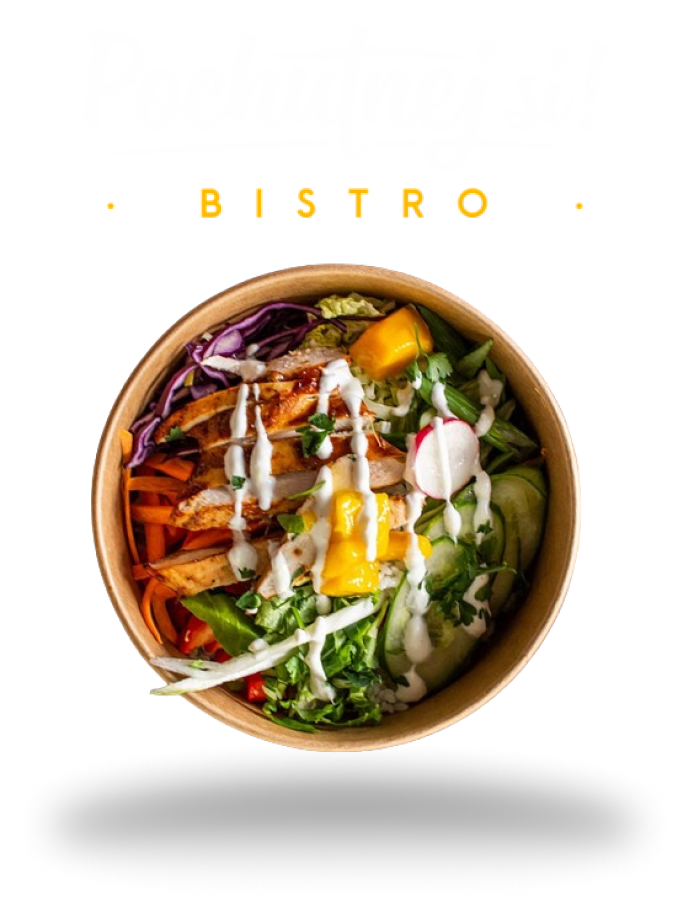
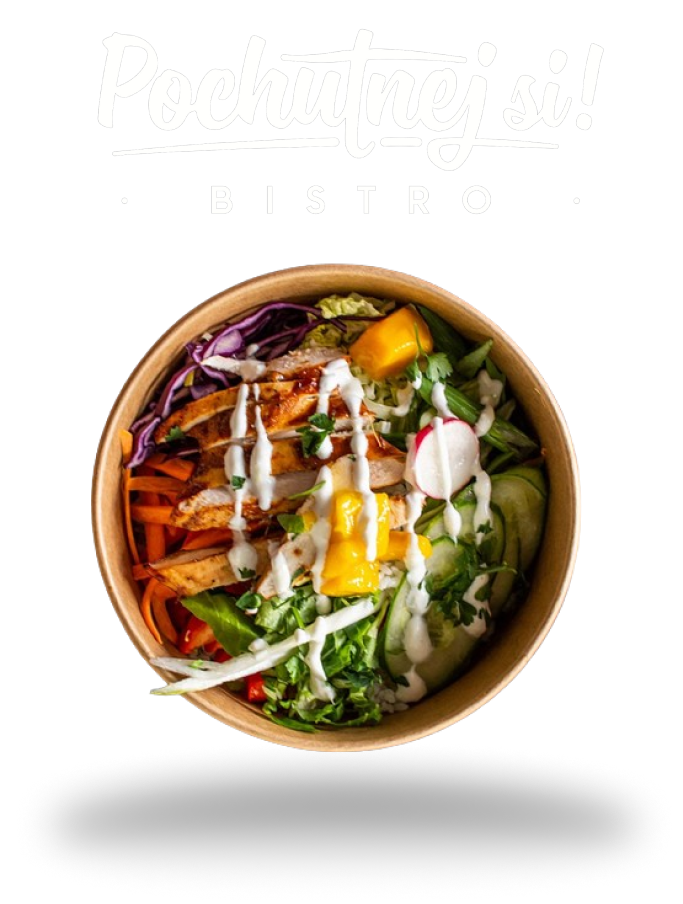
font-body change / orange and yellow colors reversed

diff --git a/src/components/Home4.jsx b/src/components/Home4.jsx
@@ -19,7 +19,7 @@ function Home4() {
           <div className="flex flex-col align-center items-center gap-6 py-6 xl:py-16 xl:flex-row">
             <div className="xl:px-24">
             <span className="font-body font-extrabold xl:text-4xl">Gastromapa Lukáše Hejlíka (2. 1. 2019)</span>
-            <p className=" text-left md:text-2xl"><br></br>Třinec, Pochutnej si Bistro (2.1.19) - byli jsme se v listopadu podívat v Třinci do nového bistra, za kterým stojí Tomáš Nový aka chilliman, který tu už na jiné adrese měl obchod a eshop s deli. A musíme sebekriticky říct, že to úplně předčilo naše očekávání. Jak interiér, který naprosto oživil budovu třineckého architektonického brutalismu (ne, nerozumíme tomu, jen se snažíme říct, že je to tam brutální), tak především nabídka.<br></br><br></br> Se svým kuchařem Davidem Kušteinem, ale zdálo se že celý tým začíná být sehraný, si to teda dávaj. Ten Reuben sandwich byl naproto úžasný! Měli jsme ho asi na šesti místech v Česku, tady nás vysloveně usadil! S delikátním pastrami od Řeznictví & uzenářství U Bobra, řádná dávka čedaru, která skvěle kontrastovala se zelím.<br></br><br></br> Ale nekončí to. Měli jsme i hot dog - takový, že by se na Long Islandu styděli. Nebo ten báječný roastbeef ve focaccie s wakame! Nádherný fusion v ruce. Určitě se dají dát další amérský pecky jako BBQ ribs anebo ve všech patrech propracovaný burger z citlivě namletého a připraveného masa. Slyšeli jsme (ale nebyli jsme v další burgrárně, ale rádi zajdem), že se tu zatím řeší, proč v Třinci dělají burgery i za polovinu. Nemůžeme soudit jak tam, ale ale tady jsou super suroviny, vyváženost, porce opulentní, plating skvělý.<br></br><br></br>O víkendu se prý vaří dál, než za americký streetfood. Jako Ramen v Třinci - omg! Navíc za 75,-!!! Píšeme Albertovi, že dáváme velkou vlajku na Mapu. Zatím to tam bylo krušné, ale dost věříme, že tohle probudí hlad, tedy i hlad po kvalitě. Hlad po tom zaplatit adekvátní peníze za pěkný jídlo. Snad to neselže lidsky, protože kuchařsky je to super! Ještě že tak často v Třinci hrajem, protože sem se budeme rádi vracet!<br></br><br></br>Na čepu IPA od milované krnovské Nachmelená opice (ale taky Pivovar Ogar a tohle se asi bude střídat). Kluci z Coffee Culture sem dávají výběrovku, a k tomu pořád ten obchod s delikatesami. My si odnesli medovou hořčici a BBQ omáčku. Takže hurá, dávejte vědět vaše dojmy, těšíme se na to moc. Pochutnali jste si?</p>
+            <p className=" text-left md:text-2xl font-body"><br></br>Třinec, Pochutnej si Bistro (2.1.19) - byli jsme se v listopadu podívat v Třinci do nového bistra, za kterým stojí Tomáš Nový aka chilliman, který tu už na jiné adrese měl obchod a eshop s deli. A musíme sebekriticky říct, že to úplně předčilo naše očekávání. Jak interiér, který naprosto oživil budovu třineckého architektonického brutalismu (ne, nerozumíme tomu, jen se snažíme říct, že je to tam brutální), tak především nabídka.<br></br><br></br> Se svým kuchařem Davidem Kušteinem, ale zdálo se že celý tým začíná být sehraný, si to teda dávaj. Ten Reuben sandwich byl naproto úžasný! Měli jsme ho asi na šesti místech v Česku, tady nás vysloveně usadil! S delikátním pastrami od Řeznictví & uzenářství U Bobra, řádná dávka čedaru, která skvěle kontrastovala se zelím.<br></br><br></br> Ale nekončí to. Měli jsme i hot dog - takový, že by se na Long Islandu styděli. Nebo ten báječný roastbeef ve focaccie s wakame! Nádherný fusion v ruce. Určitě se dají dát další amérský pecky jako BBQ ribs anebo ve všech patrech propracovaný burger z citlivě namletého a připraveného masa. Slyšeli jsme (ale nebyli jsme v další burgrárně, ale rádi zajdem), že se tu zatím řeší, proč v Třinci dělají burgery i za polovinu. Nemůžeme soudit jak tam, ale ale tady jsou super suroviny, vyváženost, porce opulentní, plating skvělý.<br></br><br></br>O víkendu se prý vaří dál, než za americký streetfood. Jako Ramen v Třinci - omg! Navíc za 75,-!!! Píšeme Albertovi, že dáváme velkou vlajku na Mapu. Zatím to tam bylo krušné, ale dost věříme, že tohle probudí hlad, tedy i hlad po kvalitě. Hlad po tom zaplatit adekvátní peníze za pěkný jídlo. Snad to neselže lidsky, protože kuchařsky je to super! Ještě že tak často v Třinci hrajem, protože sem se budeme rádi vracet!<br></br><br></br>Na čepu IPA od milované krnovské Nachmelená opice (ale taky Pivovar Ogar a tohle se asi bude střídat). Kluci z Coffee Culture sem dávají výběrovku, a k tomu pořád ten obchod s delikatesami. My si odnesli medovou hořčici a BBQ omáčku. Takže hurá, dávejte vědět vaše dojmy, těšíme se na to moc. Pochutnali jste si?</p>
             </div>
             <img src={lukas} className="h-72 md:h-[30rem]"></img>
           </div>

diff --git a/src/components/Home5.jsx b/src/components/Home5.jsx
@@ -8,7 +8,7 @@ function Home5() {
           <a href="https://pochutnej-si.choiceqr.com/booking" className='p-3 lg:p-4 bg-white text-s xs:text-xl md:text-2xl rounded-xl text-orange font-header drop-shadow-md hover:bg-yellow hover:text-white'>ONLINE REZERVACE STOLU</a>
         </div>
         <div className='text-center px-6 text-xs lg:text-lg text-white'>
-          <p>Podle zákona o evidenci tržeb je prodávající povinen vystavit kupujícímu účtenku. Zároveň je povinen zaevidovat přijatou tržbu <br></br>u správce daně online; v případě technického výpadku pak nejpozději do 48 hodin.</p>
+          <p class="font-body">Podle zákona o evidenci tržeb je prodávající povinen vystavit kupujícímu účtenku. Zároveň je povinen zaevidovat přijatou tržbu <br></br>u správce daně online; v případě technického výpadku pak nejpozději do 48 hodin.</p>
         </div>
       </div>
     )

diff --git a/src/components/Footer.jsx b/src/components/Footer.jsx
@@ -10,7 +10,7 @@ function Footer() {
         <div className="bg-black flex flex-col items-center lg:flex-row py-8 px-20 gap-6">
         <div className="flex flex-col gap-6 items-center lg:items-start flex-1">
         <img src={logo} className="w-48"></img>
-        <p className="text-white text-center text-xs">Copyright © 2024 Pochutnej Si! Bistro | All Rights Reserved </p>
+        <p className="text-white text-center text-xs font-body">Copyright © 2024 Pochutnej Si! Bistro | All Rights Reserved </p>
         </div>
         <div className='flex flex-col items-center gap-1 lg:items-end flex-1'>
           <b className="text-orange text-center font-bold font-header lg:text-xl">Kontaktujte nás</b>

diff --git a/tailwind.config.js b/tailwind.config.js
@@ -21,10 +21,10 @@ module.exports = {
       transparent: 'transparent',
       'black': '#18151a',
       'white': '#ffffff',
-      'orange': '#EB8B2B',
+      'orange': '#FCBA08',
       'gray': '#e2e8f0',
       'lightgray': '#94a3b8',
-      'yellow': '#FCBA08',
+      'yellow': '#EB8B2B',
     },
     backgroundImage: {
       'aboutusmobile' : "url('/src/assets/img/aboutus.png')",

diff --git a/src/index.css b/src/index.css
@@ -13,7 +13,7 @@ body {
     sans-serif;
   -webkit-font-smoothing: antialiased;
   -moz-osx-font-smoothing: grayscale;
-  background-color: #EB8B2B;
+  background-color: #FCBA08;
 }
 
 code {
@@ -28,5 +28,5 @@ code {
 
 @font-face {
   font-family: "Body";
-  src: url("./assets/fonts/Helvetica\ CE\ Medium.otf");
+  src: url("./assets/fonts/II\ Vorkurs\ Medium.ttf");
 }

-------------------------

TASK TO CARRY OUT:
Copy exactly, and only, the lines from the line that contains "flex-col items-center lg:flex-row" through the end of the data above.

SOLUTION BELOW:
         <div className="bg-black flex flex-col items-center lg:flex-row py-8 px-20 gap-6">
         <div className="flex flex-col gap-6 items-center lg:items-start flex-1">
         <img src={logo} className="w-48"></img>
-        <p className="text-white text-center text-xs">Copyright © 2024 Pochutnej Si! Bistro | All Rights Reserved </p>
+        <p className="text-white text-center text-xs font-body">Copyright © 2024 Pochutnej Si! Bistro | All Rights Reserved </p>
         </div>
         <div className='flex flex-col items-center gap-1 lg:items-end flex-1'>
           <b className="text-orange text-center font-bold font-header lg:text-xl">Kontaktujte nás</b>

diff --git a/tailwind.config.js b/tailwind.config.js
@@ -21,10 +21,10 @@ module.exports = {
       transparent: 'transparent',
       'black': '#18151a',
       'white': '#ffffff',
-      'orange': '#EB8B2B',
+      'orange': '#FCBA08',
       'gray': '#e2e8f0',
       'lightgray': '#94a3b8',
-      'yellow': '#FCBA08',
+      'yellow': '#EB8B2B',
     },
     backgroundImage: {
       'aboutusmobile' : "url('/src/assets/img/aboutus.png')",

diff --git a/src/index.css b/src/index.css
@@ -13,7 +13,7 @@ body {
     sans-serif;
   -webkit-font-smoothing: antialiased;
   -moz-osx-font-smoothing: grayscale;
-  background-color: #EB8B2B;
+  background-color: #FCBA08;
 }
 
 code {
@@ -28,5 +28,5 @@ code {
 
 @font-face {
   font-family: "Body";
-  src: url("./assets/fonts/Helvetica\ CE\ Medium.otf");
+  src: url("./assets/fonts/II\ Vorkurs\ Medium.ttf");
 }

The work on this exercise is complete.